Work task: Your answer consists of the lines in the data that contain "bottom". Copy each of them.

== Excerpted records

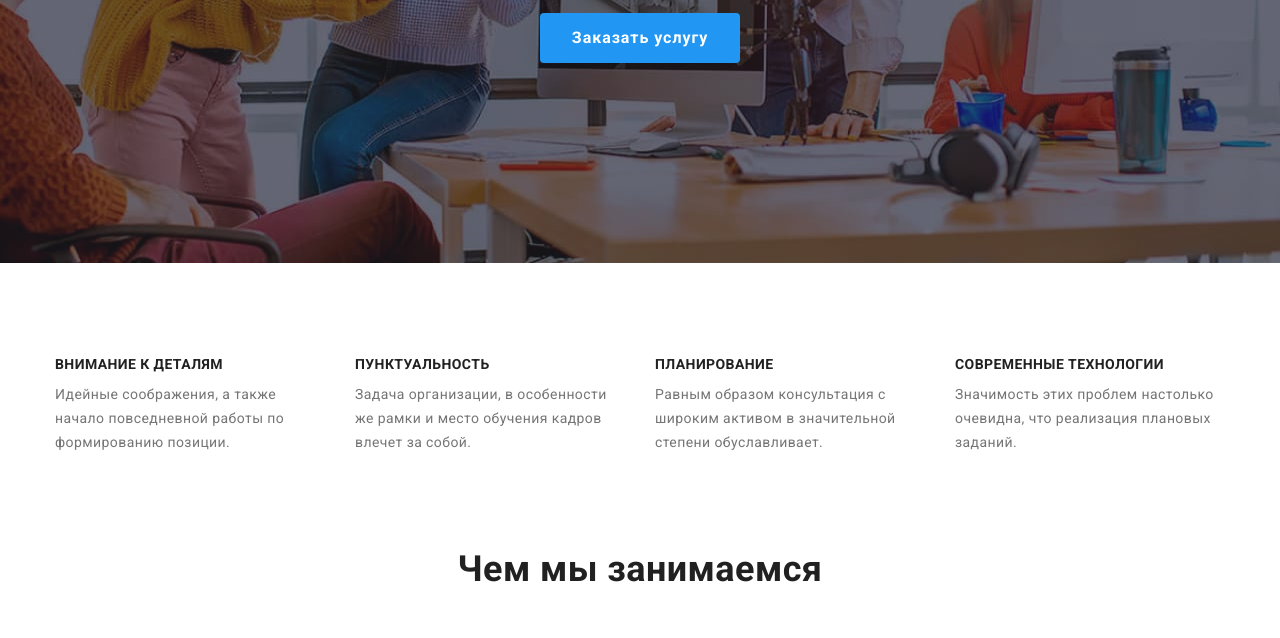
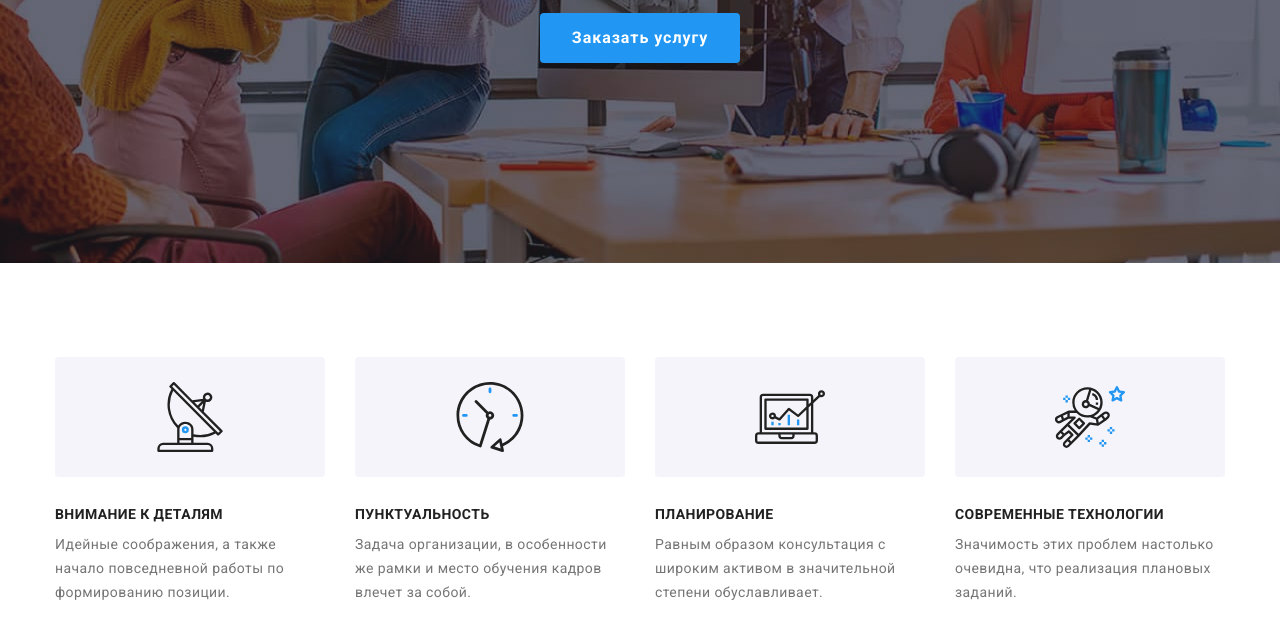
Before and after one commit to Ivan-Samoylenko/goit-markup-hw-04, a plain HTML site: page index.html in a window 1280 px wide. Shown: the part 418-1056 px from the top of the page. Drawn offline with nearby package versions, Linux system fonts and the light colour scheme.

Commit message:
Додає іконки у секції переваги
Додає іконки у секції переваги

```diff
--- a/css/styles.css
+++ b/css/styles.css
@@ -344,6 +344,18 @@ img {
   margin-left: var(--gutter);
 }
 
+.features-list .icon-thumb {
+  width: 270px;
+  height: 120px;
+  margin-bottom: 30px;
+  border-radius: 4px;
+  display: flex;
+  justify-content: center;
+  align-items: center;
+
+  background-color: var(--white-secondary-color);
+}
+
 .features-list .title {
   margin-top: 0;
   margin-bottom: 10px;
--- a/index.html
+++ b/index.html
@@ -74,24 +74,44 @@
           <h2 class="section-title hidden">Особенности</h2>
           <ul class="list features-list">
             <li class="item">
+              <div class="icon-thumb">
+                <svg class="icon" width="70" height="70">
+                  <use href="./images/icons.svg#features-antenna"></use>
+                </svg>
+              </div>
               <h3 class="title">Внимание к деталям</h3>
               <p class="text">
                 Идейные соображения, а также начало повседневной работы по формированию позиции.
               </p>
             </li>
             <li class="item">
+              <div class="icon-thumb">
+                <svg class="icon" width="70" height="70">
+                  <use href="./images/icons.svg#features-clock"></use>
+                </svg>
+              </div>
               <h3 class="title">Пунктуальность</h3>
               <p class="text">
                 Задача организации, в особенности же рамки и место обучения кадров влечет за собой.
               </p>
             </li>
             <li class="item">
+              <div class="icon-thumb">
+                <svg class="icon" width="70" height="70">
+                  <use href="./images/icons.svg#features-diagram"></use>
+                </svg>
+              </div>
               <h3 class="title">Планирование</h3>
               <p class="text">
                 Равным образом консультация с широким активом в значительной степени обуславливает.
               </p>
             </li>
             <li class="item">
+              <div class="icon-thumb">
+                <svg class="icon" width="70" height="70">
+                  <use href="./images/icons.svg#features-astronaut"></use>
+                </svg>
+              </div>
               <h3 class="title">Современные технологии</h3>
               <p class="text">
                 Значимость этих проблем настолько очевидна, что реализация плановых заданий.
```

====

Answer for this exercise:
+  margin-bottom: 30px;
   margin-bottom: 10px;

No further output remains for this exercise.